From the first line to the last, output the data exactly as it stands, minus its pictures.

======== Data for the task ========

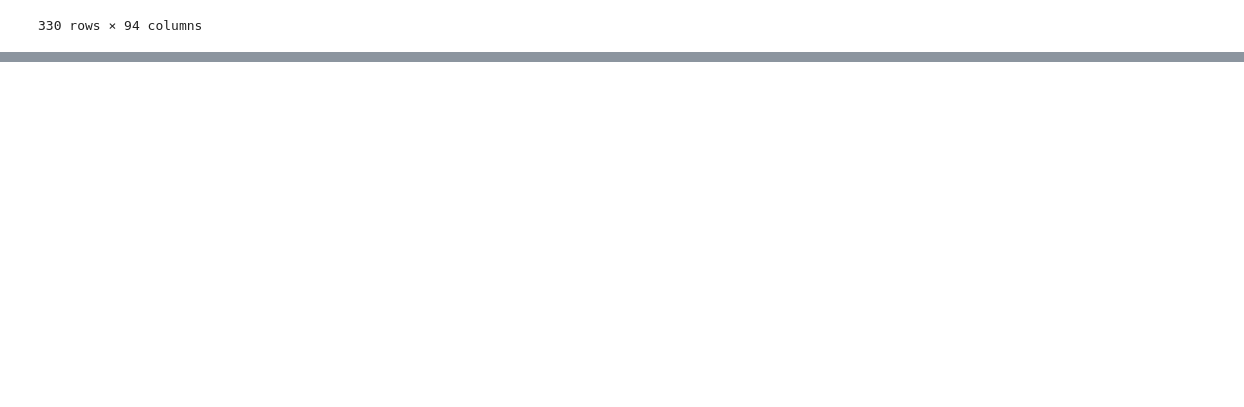
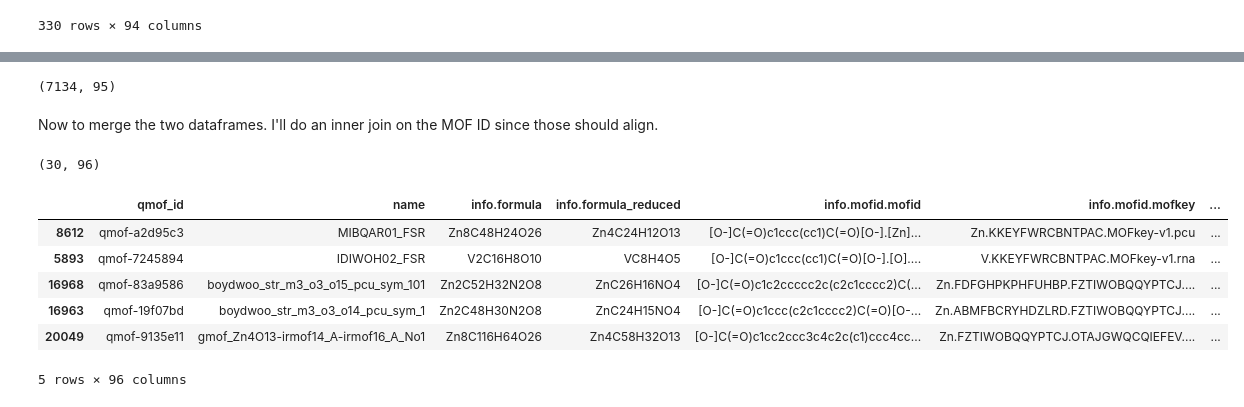
Before and after one commit to zjbrown0689/MOF-Capstone, a Jupyter notebook: notebooks/1_data_wrangling.ipynb, the cells around one changed output, grey strips where cells are left out. Saved outputs shown, nothing was run; the diff lists cells and outputs as text; code cells hidden in the pictures; blank space fills up the shorter version.

Commit message:
Got to merge
Need to fuzzywuzzy IDs to match more

```diff
--- a/notebooks/1_data_wrangling.ipynb
+++ b/notebooks/1_data_wrangling.ipynb
@@ -315,0 +315,8 @@ qmof_no_null[qmof_no_null.duplicated('info.mofid.mofid')]
+# %%
+qmof_no_null['null_sum'] = qmof_no_null.isna().sum(axis=1)
+# %%
+qmof_dropped_dups = qmof_no_null.sort_values('null_sum').drop_duplicates(subset='info.mofid.mofid', keep='first')
+# %%
+qmof_dropped_dups.shape
+# %% [output]
+(7134, 95)
@@ -315,0 +325,18 @@ qmof_no_null[qmof_no_null.duplicated('info.mofid.mofid')]
+# %% [markdown]
+Now to merge the two dataframes. I'll do an inner join on the MOF ID since those should align.
+# %%
+merged = qmof_dropped_dups.join(other = hmof_no_dups, on = 'info.mofid.mofid', how = 'inner')
+# %%
+merged.shape
+# %% [output]
+(30, 96)
+# %%
+merged.head()
+# %% [output]
+|  | qmof_id | name | info.formula | info.formula_reduced | info.mofid.mofid | info.mofid.mofkey | ... |
+| 8612 | qmof-a2d95c3 | MIBQAR01_FSR | Zn8C48H24O26 | Zn4C24H12O13 | [O-]C(=O)c1ccc(cc1)C(=O)[O-].[Zn]... | Zn.KKEYFWRCBNTPAC.MOFkey-v1.pcu | ... |
+| 5893 | qmof-7245894 | IDIWOH02_FSR | V2C16H8O10 | VC8H4O5 | [O-]C(=O)c1ccc(cc1)C(=O)[O-].[O].... | V.KKEYFWRCBNTPAC.MOFkey-v1.rna | ... |
+| 16968 | qmof-83a9586 | boydwoo_str_m3_o3_o15_pcu_sym_101 | Zn2C52H32N2O8 | ZnC26H16NO4 | [O-]C(=O)c1c2ccccc2c(c2c1cccc2)C(... | Zn.FDFGHPKPHFUHBP.FZTIWOBQQYPTCJ.... | ... |
+| 16963 | qmof-19f07bd | boydwoo_str_m3_o3_o14_pcu_sym_1 | Zn2C48H30N2O8 | ZnC24H15NO4 | [O-]C(=O)c1ccc(c2c1cccc2)C(=O)[O-... | Zn.ABMFBCRYHDZLRD.FZTIWOBQQYPTCJ.... | ... |
+| 20049 | qmof-9135e11 | gmof_Zn4O13-irmof14_A-irmof16_A_No1 | Zn8C116H64O26 | Zn4C58H32O13 | [O-]C(=O)c1cc2ccc3c4c2c(c1)ccc4cc... | Zn.FZTIWOBQQYPTCJ.OTAJGWQCQIEFEV.... | ... |
+5 rows × 96 columns
```
Also changed, not shown: parts of 5 cells of this notebook.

========

Completed exercise:
Before and after one commit to zjbrown0689/MOF-Capstone, a Jupyter notebook: notebooks/1_data_wrangling.ipynb, the cells around one changed output, grey strips where cells are left out. Saved outputs shown, nothing was run; the diff lists cells and outputs as text; code cells hidden in the pictures; blank space fills up the shorter version.

Commit message:
Got to merge
Need to fuzzywuzzy IDs to match more

```diff
--- a/notebooks/1_data_wrangling.ipynb
+++ b/notebooks/1_data_wrangling.ipynb
@@ -315,0 +315,8 @@ qmof_no_null[qmof_no_null.duplicated('info.mofid.mofid')]
+# %%
+qmof_no_null['null_sum'] = qmof_no_null.isna().sum(axis=1)
+# %%
+qmof_dropped_dups = qmof_no_null.sort_values('null_sum').drop_duplicates(subset='info.mofid.mofid', keep='first')
+# %%
+qmof_dropped_dups.shape
+# %% [output]
+(7134, 95)
@@ -315,0 +325,18 @@ qmof_no_null[qmof_no_null.duplicated('info.mofid.mofid')]
+# %% [markdown]
+Now to merge the two dataframes. I'll do an inner join on the MOF ID since those should align.
+# %%
+merged = qmof_dropped_dups.join(other = hmof_no_dups, on = 'info.mofid.mofid', how = 'inner')
+# %%
+merged.shape
+# %% [output]
+(30, 96)
+# %%
+merged.head()
+# %% [output]
+|  | qmof_id | name | info.formula | info.formula_reduced | info.mofid.mofid | info.mofid.mofkey | ... |
+| 8612 | qmof-a2d95c3 | MIBQAR01_FSR | Zn8C48H24O26 | Zn4C24H12O13 | [O-]C(=O)c1ccc(cc1)C(=O)[O-].[Zn]... | Zn.KKEYFWRCBNTPAC.MOFkey-v1.pcu | ... |
+| 5893 | qmof-7245894 | IDIWOH02_FSR | V2C16H8O10 | VC8H4O5 | [O-]C(=O)c1ccc(cc1)C(=O)[O-].[O].... | V.KKEYFWRCBNTPAC.MOFkey-v1.rna | ... |
+| 16968 | qmof-83a9586 | boydwoo_str_m3_o3_o15_pcu_sym_101 | Zn2C52H32N2O8 | ZnC26H16NO4 | [O-]C(=O)c1c2ccccc2c(c2c1cccc2)C(... | Zn.FDFGHPKPHFUHBP.FZTIWOBQQYPTCJ.... | ... |
+| 16963 | qmof-19f07bd | boydwoo_str_m3_o3_o14_pcu_sym_1 | Zn2C48H30N2O8 | ZnC24H15NO4 | [O-]C(=O)c1ccc(c2c1cccc2)C(=O)[O-... | Zn.ABMFBCRYHDZLRD.FZTIWOBQQYPTCJ.... | ... |
+| 20049 | qmof-9135e11 | gmof_Zn4O13-irmof14_A-irmof16_A_No1 | Zn8C116H64O26 | Zn4C58H32O13 | [O-]C(=O)c1cc2ccc3c4c2c(c1)ccc4cc... | Zn.FZTIWOBQQYPTCJ.OTAJGWQCQIEFEV.... | ... |
+5 rows × 96 columns
```
Also changed, not shown: parts of 5 cells of this notebook.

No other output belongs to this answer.